Bristol-Myers Squibb and AbbVie's immunotherapy Empliciti has been given a green light in Europe for the treatment of the generally incurable blood cancer multiple myeloma.

The drug has been approved in combination with lenalidomide (Celgene's Revlimid) and the anti-inflammatory medicine dexamethasone for patients who have received at least one prior therapy, making it the only immunostimulatory antibody cleared for this use.

Approval came after Phase III data showed that in patients taking Empliciti (elotuzumab) as well as lenalidomide/dexamethasone the disease progressed more slowly (difference in medians of 4.2 months) than in those taking the latter regimen alone.

Also, extended follow-up data showed a 53 percent relative improvement in the progression free survival (PFS) rate at three years (23 percent versus 15 percent), the firms noted, while, on the safety side, the most common side effects of the drug were found to be infusion-related reactions, diarrhoea, cough, herpes zoster, nasopharyngitis, pneumonia, upper respiratory tract infection, lymphopenia and weight loss.

Fifth indication for Opdivo
Meanwhile, the European Commission has also handed down a fifth approval for BMS' Opdivo (nivolumab), this time in combination with Yervoy (ipilimumab) for the treatment of advanced (unresectable or metastatic) melanoma in adults, representing the first and only approved combination of two immuno-oncology agents in the region.

The decision was based on findings from the Phase III Checkmate-067 study, which showed a median PFS of 11.5 months for the Opdivo/Yervoy arm and 6.9 months for Opdivo, versus 2.9 months for Yervoy.

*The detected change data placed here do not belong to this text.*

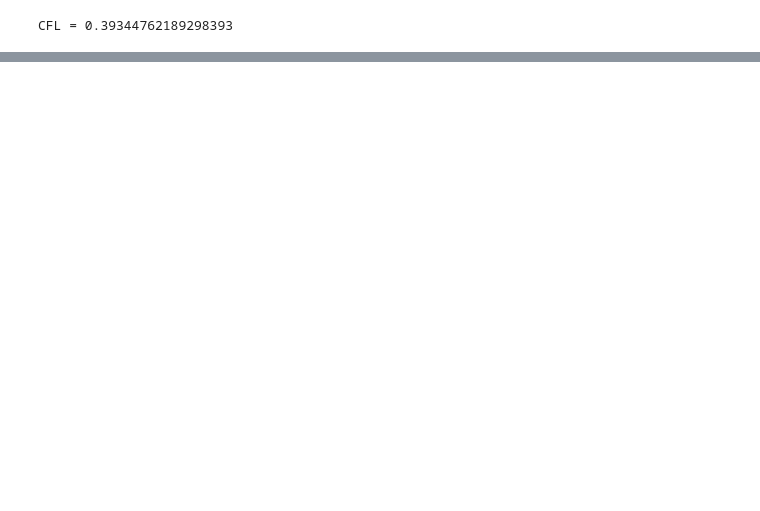
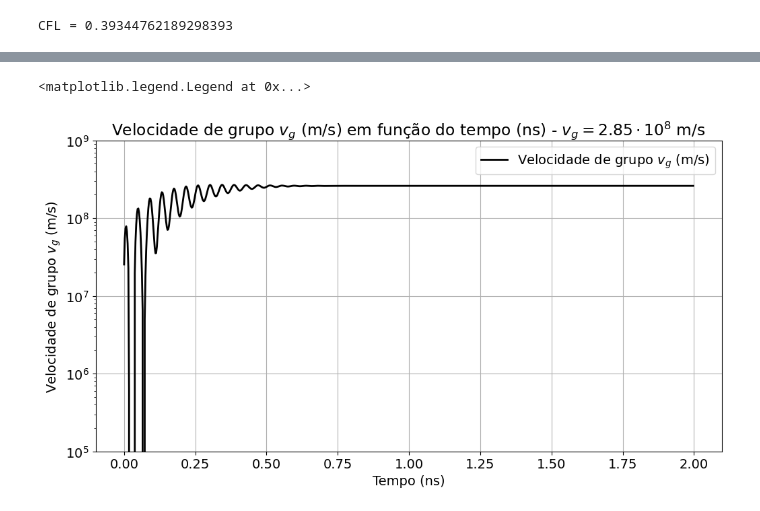
Before and after one commit to RaphaelLeivas/eletrocomp-2026-1, a Jupyter notebook: notebooks/lista4/6-1.ipynb, the cells around one changed output, grey strips where cells are left out. Cells and saved outputs as stored; diff of their text form; code cells hidden in the pictures; blank space fills up the shorter version.

```diff
--- a/notebooks/lista4/6-1.ipynb
+++ b/notebooks/lista4/6-1.ipynb
@@ -108,0 +123,14 @@ plt.legend()
+# %%
+plt.figure(figsize=(12, 6))  # 10 inches wide, 5 inches tall
+plt.plot(grid_tE[:-1] * 1e9, vg_monitor, label="Velocidade de grupo $v_g$ (m/s)",
+         linewidth=2, color='black')
+plt.title(fr"Velocidade de grupo $v_g$ (m/s) em função do tempo (ns) - $v_g = 2.85 \cdot 10^8$ m/s")
+plt.xlabel("Tempo (ns)")
+plt.ylabel("Velocidade de grupo $v_g$ (m/s)")
+plt.grid()
+plt.yscale('log')
+plt.ylim(1e5, 1e9)
+plt.legend()
+# %% [output]
+<matplotlib.legend.Legend at 0x...>
+[figure, added]
```
Also changed, not shown: parts of 4 cells of this notebook, 8 other files.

The combination also demonstrated a 58 percent reduction in the risk of disease progression compared to Yervoy, while Opdivo cut the risk by 43 percent.

Recently published data from the Phase II CheckMate-069 trial showed that the combination demonstrated a two-year overall survival rate of 69 percent compared to 53 percent for Yervoy alone in patients with BRAF wild-type advanced melanoma.

"Both nivolumab and ipilimumab have changed survival expectations in advanced melanoma over the last few years and these latest data show us that combining these two immunotherapies is an effective two-pronged attack against the cancer," said Dr James Larkin, consultant medical oncologist at The Royal Marsden.